10. Swap The Meat

Meat is expensive. Consider getting your protein from plant sources one or two nights a week to cut down on costs.

Just make sure the protein you’re subbing is low in sugar and sodium. Swapping meat for highly processed or sugar-packed options isn’t healthy.


11. Keep the Plan in Meal Planning

To cook on a budget, you need to have a plan. Without meal planning, you can easily resort to winging it or impulse buying at the grocery store. Take the time to plan out your weekly menu and budget for each grocery trip.

Take the list with you to the store (pro tip: keep it on your phone). Try to keep your grocery trips to once or twice a week. After a few weeks, you’ll likely have a nice routine of meal planning, making a list, and grocery shopping.


12. Don’t Go Hungry

Maybe you’ve heard this one before. Don’t go grocery shopping when you’re hungry. Even if you have a list and a plan, your tummy talk can be convincing.


13. Make Inventory Lists

Do you ever forget about leftovers hiding in the fridge? Have you ever bought duplicate ingredients because you didn’t know what you already had?

Creating lists of what you have in your fridge, freezer, and pantry can prevent both scenarios. Dry erase or chalkboards work great for this system. Seeing a list of what’s available can help you plan meals around your existing ingredients.

It also eliminates buying more than you need and prevents forgotten food from spoiling.


Meal Planning Made Fun

Meal planning doesn’t have to be a chore. Recruit friends or family to plan, budget, and make meals with you.

Have a freezer meal party where everyone splits ingredients. Each person can plan for one meal. If you have four people, that’s four nights covered!

Involve everyone in your family. Young kids may not be old enough to cook meals, but they’ll be excited to hear which meal of the week is their favorite. Older kids can help plan and prepare meals along with you.

Want to learn more about keeping your family’s finances on track?
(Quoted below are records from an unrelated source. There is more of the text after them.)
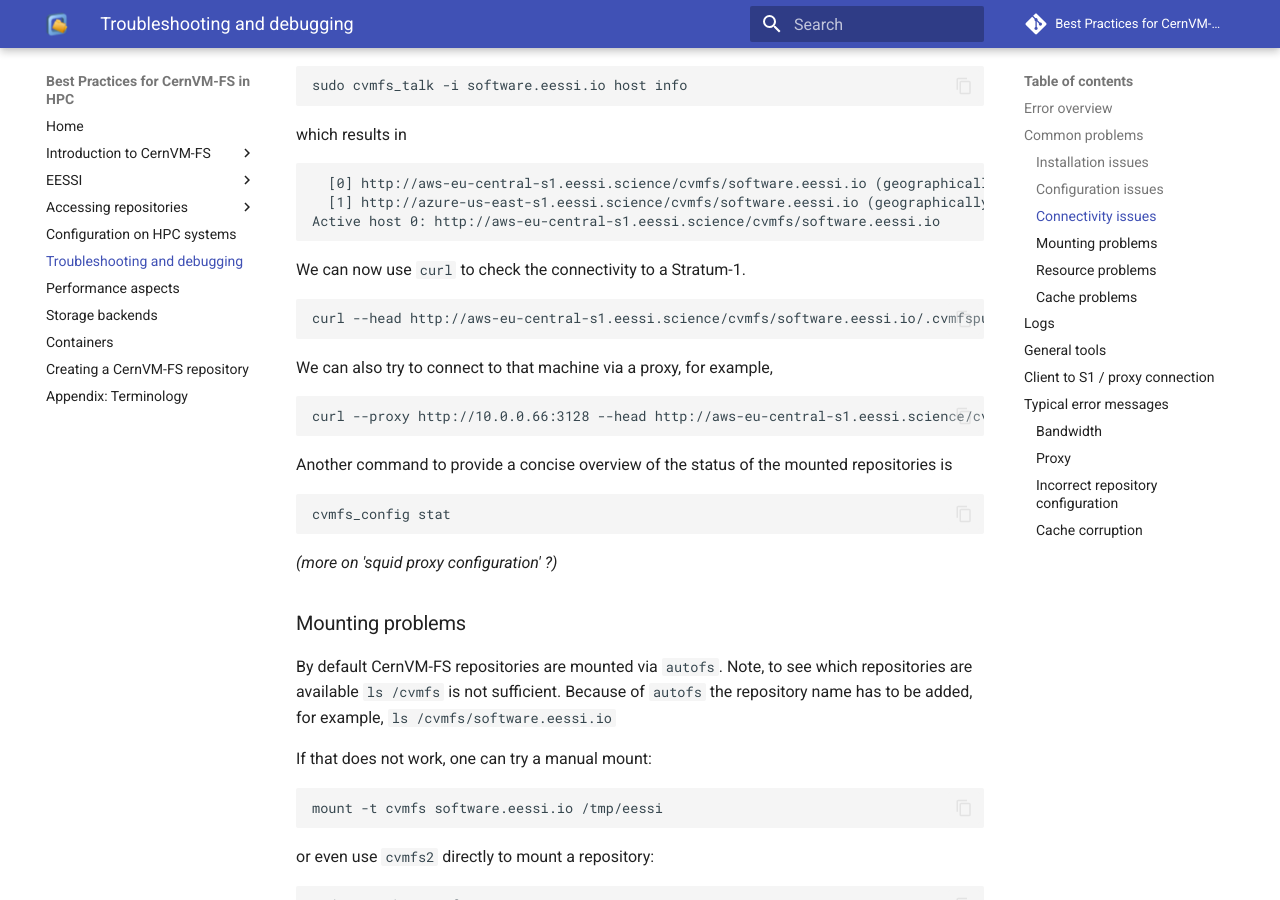
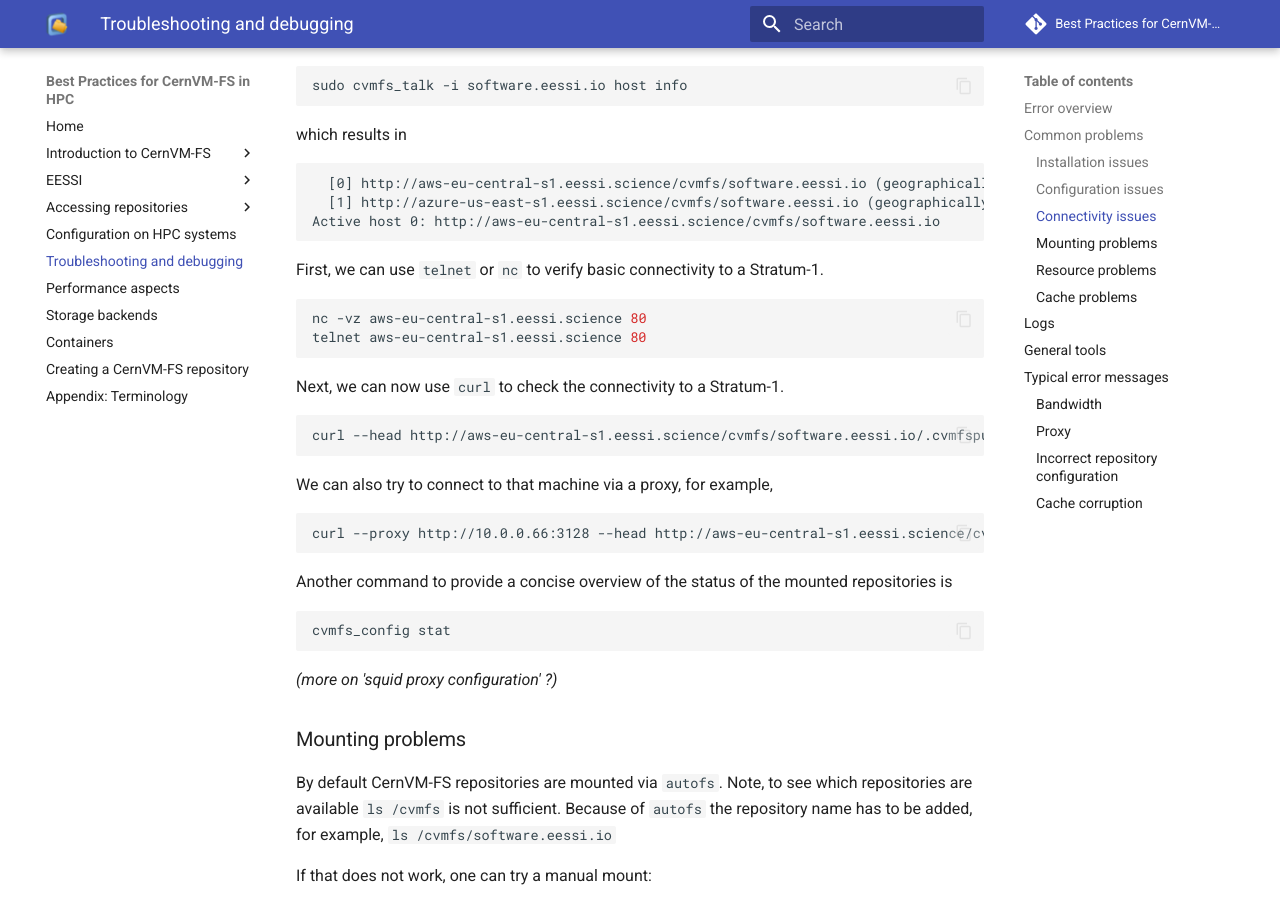
Before and after one commit to multixscale/cvmfs-tutorial-hpc-best-practices, an MkDocs documentation site: the page built from docs/troubleshooting.md, in a window 1280 px wide and 900 px high, scrolled down 2193 px. Built offline with MkDocs 1.6.1 and Material for MkDocs 9.7.7, drawn with Linux system fonts in a browser that asks for light colours; comment, search, counter and statistics services are not loaded; some of the changed text lies outside the part shown.

Commit message:
updating connectivity section wrt Stratum-1

````diff
--- a/docs/troubleshooting.md
+++ b/docs/troubleshooting.md
@@ -108,7 +108,14 @@ which results in
   [1] http://azure-us-east-s1.eessi.science/cvmfs/software.eessi.io (geographically ordered)
 Active host 0: http://aws-eu-central-s1.eessi.science/cvmfs/software.eessi.io
 ```
-We can now use `curl` to check the connectivity to a Stratum-1.
+
+First, we can use `telnet` or `nc` to verify basic connectivity to a Stratum-1.
+``` { .bash .copy }
+nc -vz aws-eu-central-s1.eessi.science 80
+telnet aws-eu-central-s1.eessi.science 80
+```
+
+Next, we can now use `curl` to check the connectivity to a Stratum-1.
 ``` { .bash .copy }
 curl --head http://aws-eu-central-s1.eessi.science/cvmfs/software.eessi.io/.cvmfspublished
 ```
@@ -222,15 +229,6 @@ cvmfs_config probe software.eessi.io
 ```
 
 
----
-
-## Client to S1 / proxy connection
-
-`telnet STRATUM1_IP 80`
-
-`curl --head http://STRATUM1_IP/cvmfs/software.eessi.io/.cvmfspublished`
-
-
 ## Typical error messages
 
 Below is a list of typical error messages you may encounter. It may not always be
````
Check out our blog for helpful tips on money, budgeting, and more.

Get your online loan, paperless & fast.

Quick Personal Loans for Canadians :

  • No credit investigation
  • No documents required
  • Repay in up to 90 to 120 days
  • $500 short-term loans

Get your online loan, paperless & fast.

Quick Personal Loans for Canadians :

  • No credit investigation
  • No documents required
  • Repay in up to 90 to 120 days
  • $500 short-term loans